                 was reached (see proc(5));

              *  the maximum number of PIDs, /proc/sys/kernel/pid_max,
                 was reached (see proc(5)); or

              *  the PID limit (pids.max) imposed by the cgroup "process
                 number" (PIDs) controller was reached.

       EAGAIN The caller is operating under the SCHED_DEADLINE
              scheduling policy and does not have the reset-on-fork flag
              set.  See sched(7).

       ENOMEM fork() failed to allocate the necessary kernel structures
              because memory is tight.

       ENOMEM An attempt was made to create a child process in a PID
              namespace whose "init" process has terminated.  See
              pid_namespaces(7).

       ENOSYS fork() is not supported on this platform (for example,
              hardware without a Memory-Management Unit).

       ERESTARTNOINTR (since Linux 2.6.17)
              System call was interrupted by a signal and will be
              restarted.  (This can be seen only during a trace.)

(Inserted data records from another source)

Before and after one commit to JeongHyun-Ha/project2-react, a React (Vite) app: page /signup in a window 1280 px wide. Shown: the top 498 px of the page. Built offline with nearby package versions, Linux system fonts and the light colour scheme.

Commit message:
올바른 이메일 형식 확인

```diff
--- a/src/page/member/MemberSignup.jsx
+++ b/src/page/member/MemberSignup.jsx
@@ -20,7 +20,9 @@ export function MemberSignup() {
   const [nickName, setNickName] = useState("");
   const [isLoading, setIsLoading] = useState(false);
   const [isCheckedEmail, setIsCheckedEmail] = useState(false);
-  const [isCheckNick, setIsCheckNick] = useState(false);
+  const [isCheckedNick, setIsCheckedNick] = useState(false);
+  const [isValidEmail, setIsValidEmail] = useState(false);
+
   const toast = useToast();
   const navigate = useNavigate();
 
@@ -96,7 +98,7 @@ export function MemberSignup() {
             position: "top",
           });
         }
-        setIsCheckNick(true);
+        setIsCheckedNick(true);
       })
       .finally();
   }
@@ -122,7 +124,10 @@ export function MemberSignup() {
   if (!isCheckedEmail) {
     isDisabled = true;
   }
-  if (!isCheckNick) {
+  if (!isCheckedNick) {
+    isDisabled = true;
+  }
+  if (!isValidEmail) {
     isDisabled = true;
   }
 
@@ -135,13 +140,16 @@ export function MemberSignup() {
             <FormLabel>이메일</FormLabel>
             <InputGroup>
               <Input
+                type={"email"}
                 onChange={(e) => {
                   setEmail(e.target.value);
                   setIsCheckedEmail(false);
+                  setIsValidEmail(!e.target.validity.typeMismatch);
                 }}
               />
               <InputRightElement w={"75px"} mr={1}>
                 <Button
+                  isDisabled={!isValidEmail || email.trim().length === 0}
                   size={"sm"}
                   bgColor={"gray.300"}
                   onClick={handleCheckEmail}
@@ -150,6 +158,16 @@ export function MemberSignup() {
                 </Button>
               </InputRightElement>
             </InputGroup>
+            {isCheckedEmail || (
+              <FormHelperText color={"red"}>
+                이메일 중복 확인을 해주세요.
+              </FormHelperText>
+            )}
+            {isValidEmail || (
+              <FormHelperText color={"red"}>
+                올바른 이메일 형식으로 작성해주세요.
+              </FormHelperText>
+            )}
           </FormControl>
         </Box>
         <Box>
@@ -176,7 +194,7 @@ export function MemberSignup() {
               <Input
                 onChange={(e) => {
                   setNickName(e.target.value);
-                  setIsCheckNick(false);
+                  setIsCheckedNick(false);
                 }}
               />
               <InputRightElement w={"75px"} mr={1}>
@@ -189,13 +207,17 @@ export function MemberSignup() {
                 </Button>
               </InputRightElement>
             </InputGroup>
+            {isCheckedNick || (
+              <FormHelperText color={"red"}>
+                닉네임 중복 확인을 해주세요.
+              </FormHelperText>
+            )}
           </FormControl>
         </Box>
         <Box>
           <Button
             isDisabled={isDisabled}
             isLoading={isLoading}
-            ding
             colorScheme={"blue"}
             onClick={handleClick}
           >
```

CONFORMING TO         top

       POSIX.1-2001, POSIX.1-2008, SVr4, 4.3BSD.

NOTES         top

       Under Linux, fork() is implemented using copy-on-write pages, so
       the only penalty that it incurs is the time and memory required
       to duplicate the parent's page tables, and to create a unique
       task structure for the child.

   C library/kernel differences
       Since version 2.3.3, rather than invoking the kernel's fork()
       system call, the glibc fork() wrapper that is provided as part of
       the NPTL threading implementation invokes clone(2) with flags
       that provide the same effect as the traditional system call.  (A
       call to fork() is equivalent to a call to clone(2) specifying
       flags as just SIGCHLD.)  The glibc wrapper invokes any fork
       handlers that have been established using pthread_atfork(3).

EXAMPLES         top

       See pipe(2) and wait(2).

SEE ALSO         top

       clone(2), execve(2), exit(2), setrlimit(2), unshare(2), vfork(2),
       wait(2), daemon(3), pthread_atfork(3), capabilities(7),
       credentials(7)

COLOPHON         top

       This page is part of release 5.10 of the Linux man-pages project.
       A description of the project, information about reporting bugs,
       and the latest version of this page, can be found at
       https://www.kernel.org/doc/man-pages/.

Linux                          2020-06-09                        FORK(2)

Pages that refer to this page: chrt(1)dbpmda(1)pmcd(1)setsid(1)strace(1)xargs(1)alarm(2)arch_prctl(2)bpf(2)chdir(2)chroot(2)clone(2)eventfd(2)execve(2)_exit(2)fcntl(2)flock(2)getitimer(2)getpid(2)getpriority(2)getrlimit(2)gettid(2)ioctl_userfaultfd(2)ioperm(2)iopl(2)kcmp(2)keyctl(2)lseek(2)madvise(2)memfd_create(2)mlock(2)mmap(2)mount(2)nice(2)open(2)perf_event_open(2)pidfd_open(2)pipe(2)prctl(2)ptrace(2)sched_setaffinity(2)sched_setattr(2)sched_setscheduler(2)seccomp(2)select_tut(2)semop(2)set_mempolicy(2)setns(2)setpgid(2)setsid(2)shmop(2)sigaction(2)sigaltstack(2)signalfd(2)sigpending(2)sigprocmask(2)syscalls(2)timer_create(2)timerfd_create(2)umask(2)unshare(2)userfaultfd(2)vfork(2)wait(2)wait4(2)atexit(3)daemon(3)exec(3)lttng-ust(3)on_exit(3)openpty(3)pam_end(3)__pmprocessexec(3)__pmprocesspipe(3)popen(3)posix_spawn(3)pthread_atfork(3)sd_bus_creds_get_pid(3)sem_init(3)system(3)core(5)proc(5)systemd.exec(5)capabilities(7)cgroups(7)cpuset(7)credentials(7)environ(7)epoll(7)mq_overview(7)persistent-keyring(7)pid_namespaces(7)pipe(7)pthreads(7)sched(7)session-keyring(7)signal(7)signal-safety(7)system_data_types(7)thread-keyring(7)user-keyring(7)user_namespaces(7)user-session-keyring(7)btrfs-balance(8)trafgen(8)